In his maiden policy address, Chief Executive Leung Chun-ying stressed the importance of Hong Kong's logistics industry, one of the four traditional economic pillars that have made the city a successful business centre.
To reinforce its status as a regional hub for passenger and cargo traffic, Hong Kong will continue to improve its aviation, maritime and land transport facilities, according to Leung's forward thinking.
Thanks to Beijing's support of Hong Kong's position as an international logistics centre, more and more flights and cruises now stop here. The increasing demand for aircraft maintenance, repair and overhaul services has prompted Boeing to set up an Aviation Services Research Centre in Hong Kong, the first of its kind for our city.
The Kai Tak Cruise Terminal, to open in June, and a third runway, planned for 2023, have also been placed high on the agenda.
However, the city's logistics industry has been complaining of a lack of semi-skilled workers and other talent - one of the strengths that the industry was built on. This requires the government's urgent attention before it affects the entire industry.
The Hong Kong Aircraft Engineering Company (Haeco) issued a profit warning last October, saying demand for airframe maintenance and line maintenance in Hong Kong remained firm, but the company could not meet that demand because of a shortage of skilled and semi-skilled labour, particularly for avionics and cabin modification work. This, it said, would have an adverse effect on the company's consolidated turnover and operating profit for the second half of 2012 and at least the first half of this year.
Such a profit warning is unprecedented for listed companies in Hong Kong. It should prod the government to address the workforce issue if it wants Hong Kong to remain Asia's key transport hub.
According to the statistics bureau, the unemployment rate for youths aged between 15 and 24 was 7.7 per cent for the last quarter of 2012, compared with an overall unemployment rate of 3.3 per cent in the same period.
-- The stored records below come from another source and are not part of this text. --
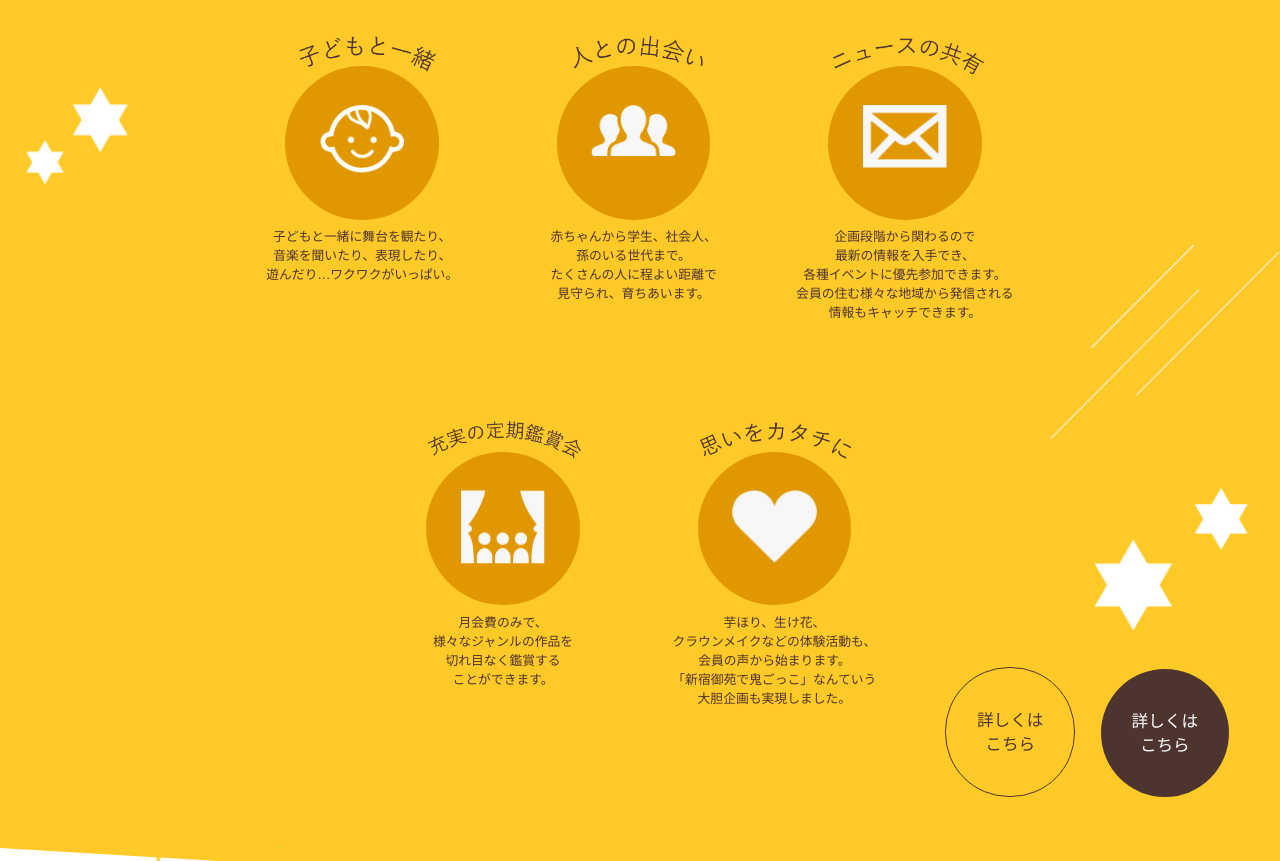
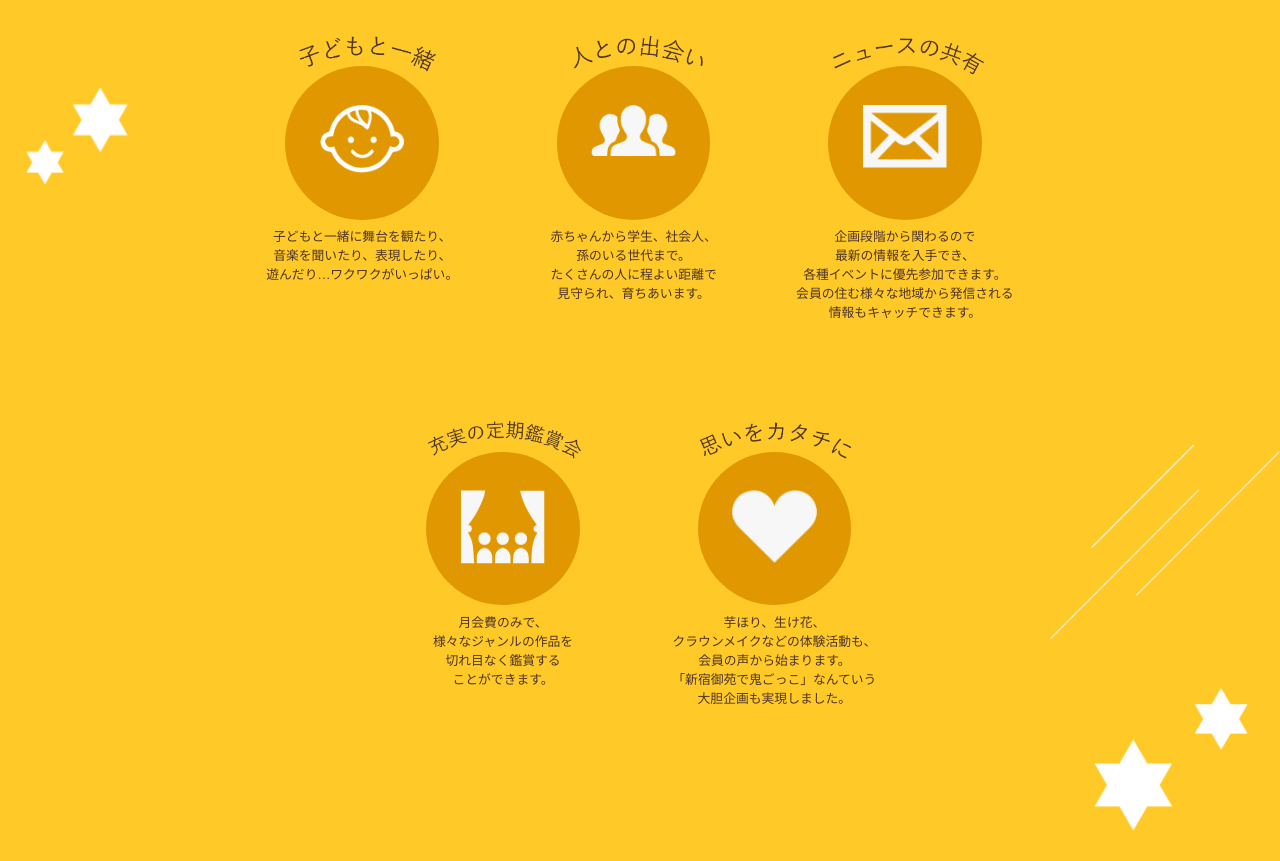
Before and after one commit to gitoshiaki/shinjuku-kodomo, a PHP site: page / in a window 1280 px wide. Shown: the part 4172-5033 px from the top of the page. Run offline with PHP 8.4, Linux system fonts and the light colour scheme.

Commit message:
ファイルを更新

```diff
--- a/css/top.css
+++ b/css/top.css
@@ -318,7 +318,7 @@ img{
 .content4{
     position: relative;
     width: 100%;
-    height: 140vh;
+    height: 165vh;
     background-color: rgb(255,202,40);
 }
 .border1_5{
```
This skills mismatch - reflected by high youth unemployment while many employers are crying out for skilled labour - has lingered for years.
It's time for the government to tackle it, by ensuring that the logistics industry gets the talent it needs. It should encourage young people to take up technical or engineering education and help semi-skilled workers further upgrade their skills.
Skilled talent can only be developed with the right education. However, local colleges tend to stress liberal arts over technical expertise. This is good for students who want jobs in the liberal arts field. But that's not the case for everyone: those who apply for a four-year college course simply because it's seen as the next step could end up without the skills necessary for a career.
Yet, there are huge opportunities for skilled personnel in the logistics sector, where skilled and semi-skilled jobs come with a steady salary, continuous career development and good promotion prospects. The government should place a greater emphasis on logistics careers by promoting the merits of the skills needed, increasing training allowances and providing job training and other courses at the various institutes.
With aeronautics identified in the current national five-year plan as one of seven "rising" industries by the central government, job opportunities will abound for Hong Kong people in the maintenance, repair and overhaul of equipment, ensuring our key role in the country's aeronautics development.
Industry and education go hand in hand. If the chief executive wants to expand the city's logistics sector, the best way is through the promotion of the necessary skills in schools, offering programmes that train more young people to be the skilled and semi-skilled workers the sector needs.
Jeffrey Lam Kin-fung is a legislative councillor in the commercial (first) functional constituency